§ WHAT YOU ARE ASKED TO DO:
Write the data below out exactly as it stands. Do not include the pictures.

□ □ □ □ □ □ □

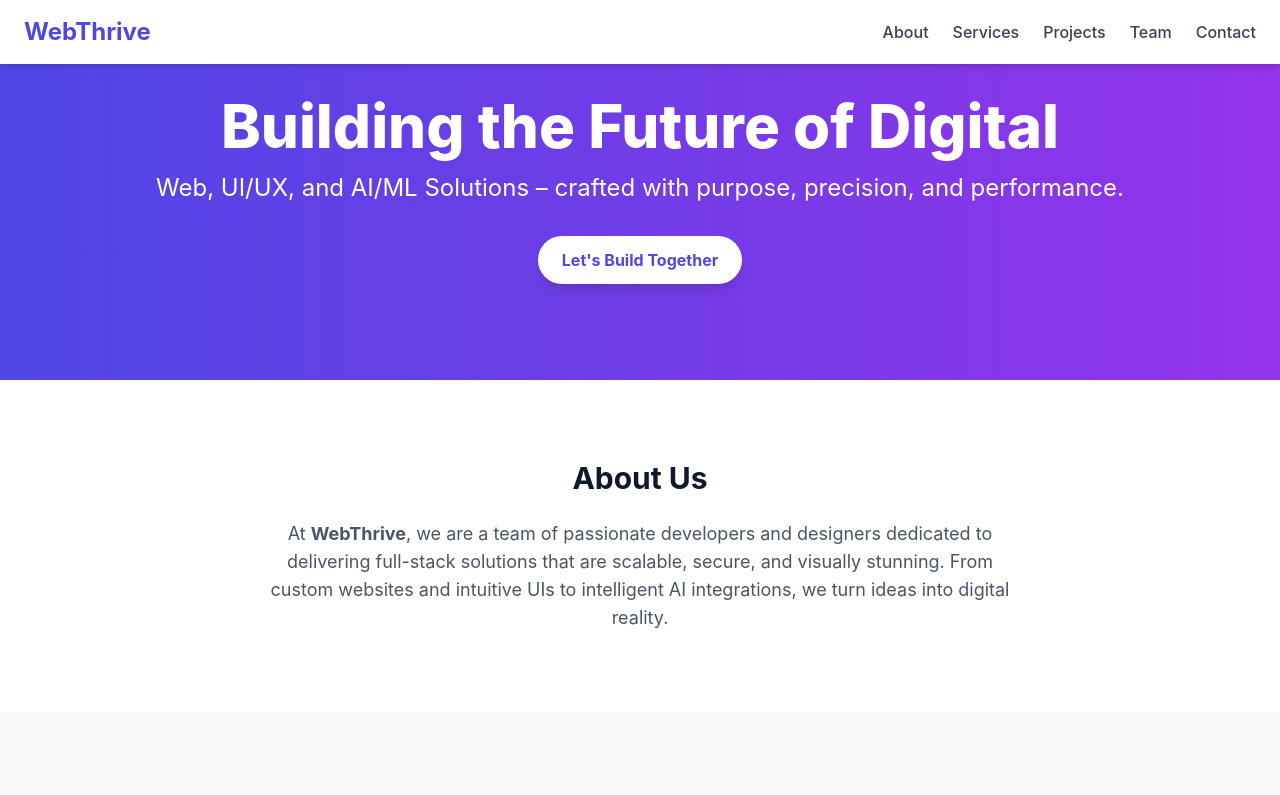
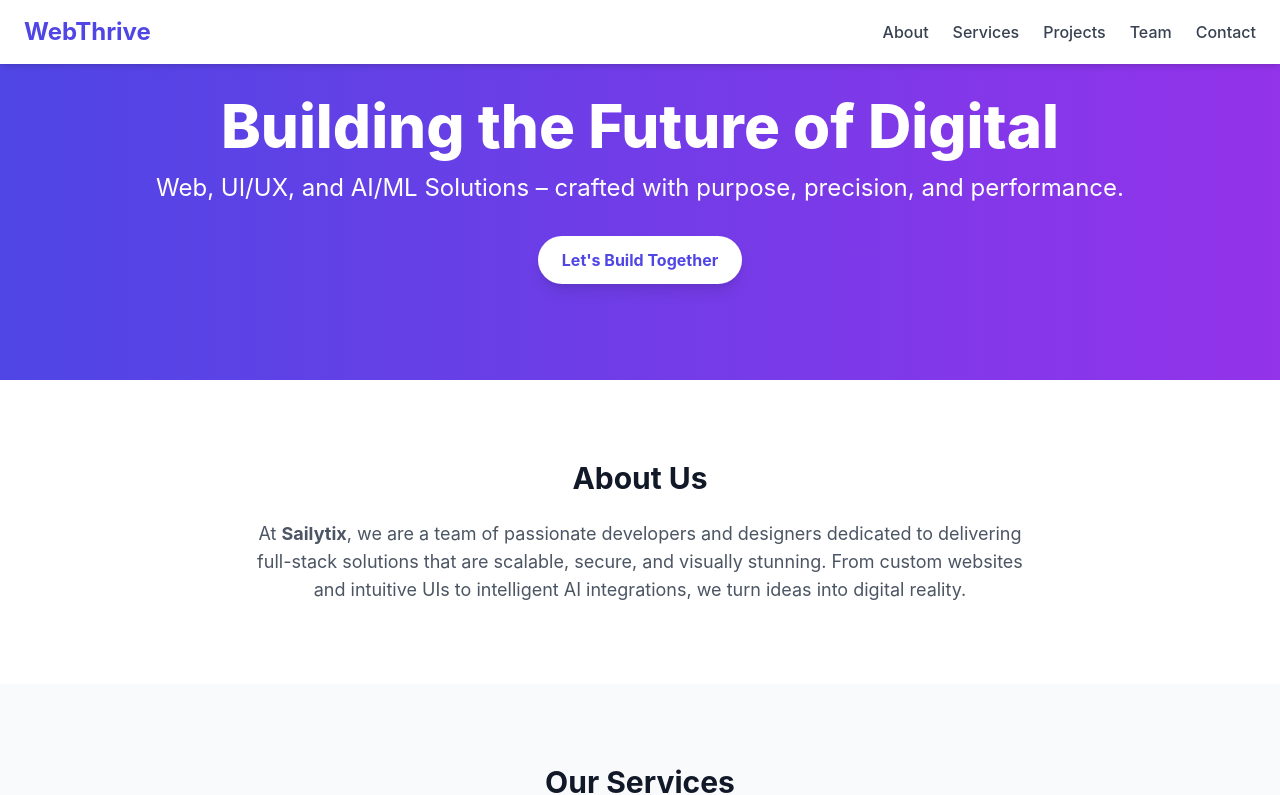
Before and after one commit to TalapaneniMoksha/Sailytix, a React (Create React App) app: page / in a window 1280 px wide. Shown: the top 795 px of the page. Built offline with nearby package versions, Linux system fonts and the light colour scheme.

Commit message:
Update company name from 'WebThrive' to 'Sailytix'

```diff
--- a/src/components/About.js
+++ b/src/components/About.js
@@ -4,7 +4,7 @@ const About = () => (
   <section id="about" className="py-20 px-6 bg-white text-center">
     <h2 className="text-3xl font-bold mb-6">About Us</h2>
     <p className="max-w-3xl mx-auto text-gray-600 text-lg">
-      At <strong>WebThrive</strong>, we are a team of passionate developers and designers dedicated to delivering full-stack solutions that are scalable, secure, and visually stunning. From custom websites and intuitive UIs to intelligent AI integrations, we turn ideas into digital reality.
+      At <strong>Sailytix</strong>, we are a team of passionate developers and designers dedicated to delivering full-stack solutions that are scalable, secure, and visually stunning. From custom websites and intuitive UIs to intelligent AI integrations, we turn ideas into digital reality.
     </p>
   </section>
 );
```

□ □ □ □ □ □ □

§ RESULT:
Before and after one commit to TalapaneniMoksha/Sailytix, a React (Create React App) app: page / in a window 1280 px wide. Shown: the top 795 px of the page. Built offline with nearby package versions, Linux system fonts and the light colour scheme.

Commit message:
Update company name from 'WebThrive' to 'Sailytix'

```diff
--- a/src/components/About.js
+++ b/src/components/About.js
@@ -4,7 +4,7 @@ const About = () => (
   <section id="about" className="py-20 px-6 bg-white text-center">
     <h2 className="text-3xl font-bold mb-6">About Us</h2>
     <p className="max-w-3xl mx-auto text-gray-600 text-lg">
-      At <strong>WebThrive</strong>, we are a team of passionate developers and designers dedicated to delivering full-stack solutions that are scalable, secure, and visually stunning. From custom websites and intuitive UIs to intelligent AI integrations, we turn ideas into digital reality.
+      At <strong>Sailytix</strong>, we are a team of passionate developers and designers dedicated to delivering full-stack solutions that are scalable, secure, and visually stunning. From custom websites and intuitive UIs to intelligent AI integrations, we turn ideas into digital reality.
     </p>
   </section>
 );
```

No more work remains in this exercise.